“While purchases of genetic testing services can be effectively anonymized, genomic data itself cannot, since it contains unique, inheritable genetic markers,” the company says on its blog. “Thus, because genomic data anonymization alone is insufficient to protect privacy, genomic data sharing must occur in a controllable, transparent and privacy-preserving manner.”
Nebula’s business model anticipates that drugmakers and academic researchers would eventually be willing to pay for data that meet their specific criteria. This year it added a “sponsored sequencing,” which offers customers a free test if they let Nebula share their data with pharmaceutical partners.

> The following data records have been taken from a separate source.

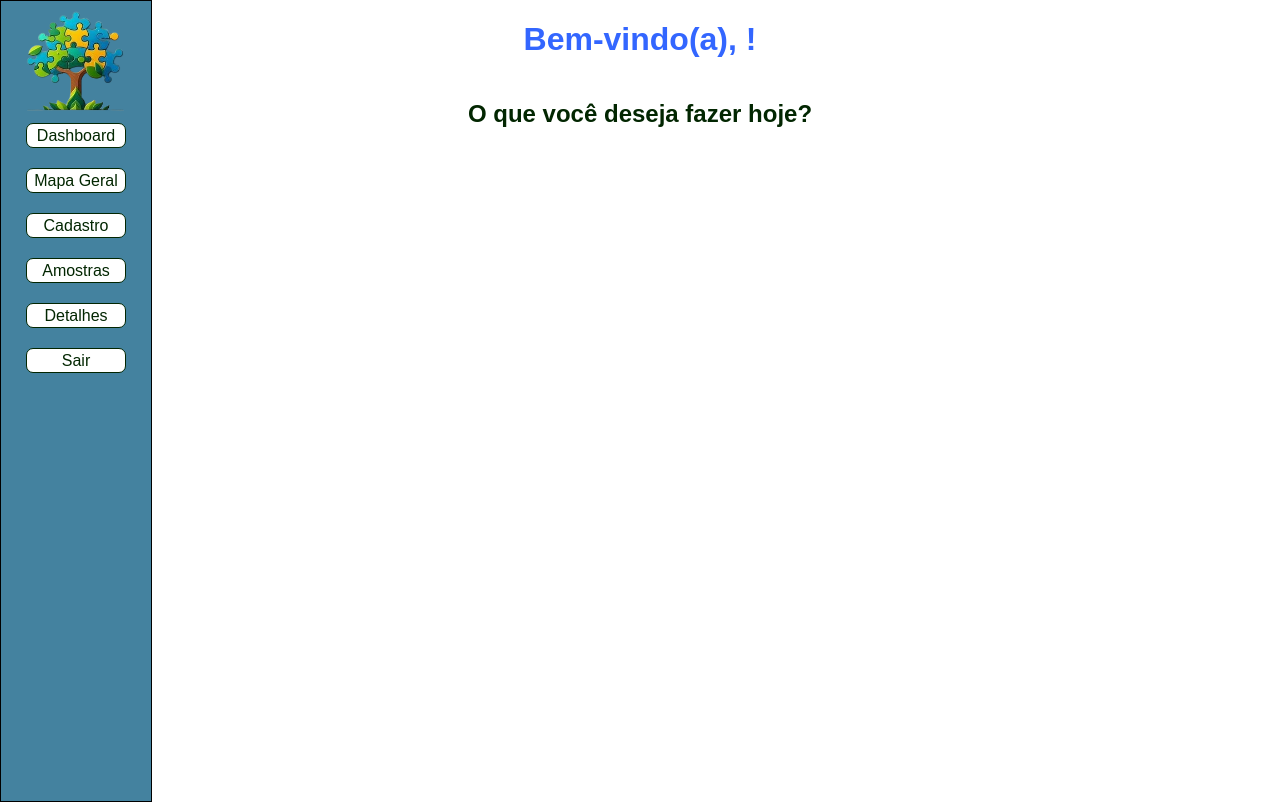
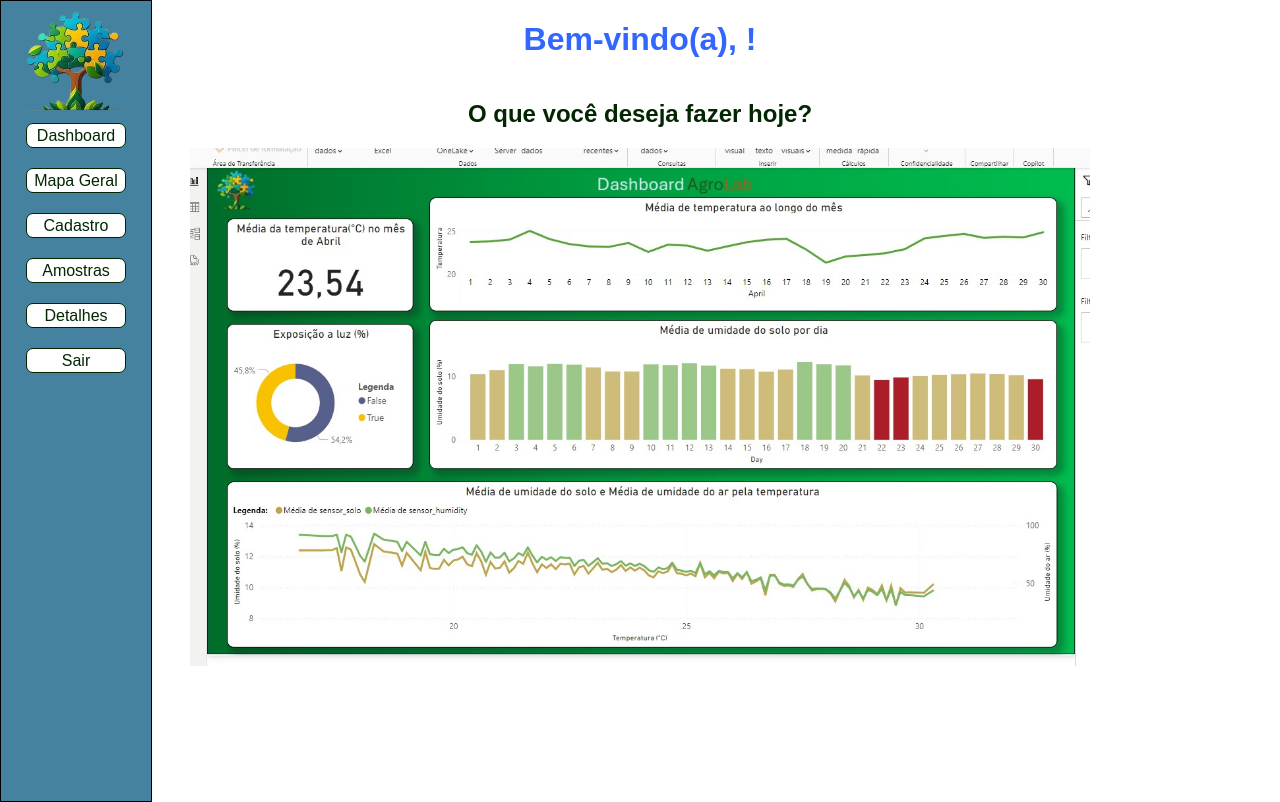
Before and after one commit to bruuno1994/agrolab, a React (Create React App) app in the folder frontend/: page /Dashboard in a window 1280 px wide. Built offline with nearby package versions, Linux system fonts and the light colour scheme.

Commit message:
imagem de dashboard

```diff
--- a/frontend/src/pages/Dashboard.jsx
+++ b/frontend/src/pages/Dashboard.jsx
@@ -23,6 +23,7 @@ function Dashboard() {
       <div className="container-dashboard">
         <h1>Bem-vindo(a), {nomeUsuario}!</h1>
         <h2>O que você deseja fazer hoje?</h2>
+        <img src="/img/dashboard.jpg" alt="dashboard" width={900} />
         <Sidebar />
 
       </div>
```
Also changed, not shown: frontend/public/img/dashboard.jpg (added).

However, the idea that most people will be paid for their DNA by researchers sounds unrealistic to Bob Gellman, an expert in privacy and health confidentiality and a former House of Representatives staffer.
“Maybe some big pharma companies might, but I’m skeptical,” Gellman told Karma. “They certainly won’t pay if they don’t have to, and there are free sources of much health information, including DNA.”
Last year, Nebula raised a Series A investment from 10 venture capital firms, including Khosla Ventures, Arch Venture Partners and Mayfield. It forged a partnership with Veritas Genetics, also co-founded by Professor Church, which offers the entire genome sequencing for $599.
Nebula is competing with other companies on a mission to protect and productize DNA, including an Israeli startup Digital DNATix and London-based Genomes.io. The global Blockchain in the genomics market is expected to reach $5 billion by 2029 from $15.7 million last year, according to ResearchAndMarkets.com
“We’re working towards building technologies that enable consumers to get all the benefits of having their genome sequenced without having to worry about whether their data is being used ethically.”
In August, Church apologized for having meetings and phone calls with disgraced financier Jeffrey Epstein, saying that he didn’t know of the extent of Epstein’s alleged crimes and interest in eugenics, according to STAT News. Epstein had donated money to one of Church’s labs, according to the report.
Nebula’s approach may help address users’ concerns, but it’s not a panacea for all ethical and privacy issues in a rapidly evolving space.
“By giving the consumer some control over who can access their genomic data, I think Nebula Genomics’ model is a step in the positive direction,” Jinchuan Xing, associate professor in Rutgers University’s Department of Genetics, told Karma. “I don’t think using Blockchain can fully make a sample anonymous and solve the privacy issue, but it will help to reduce the risk. I’m interested in seeing how their business model develops in the future.”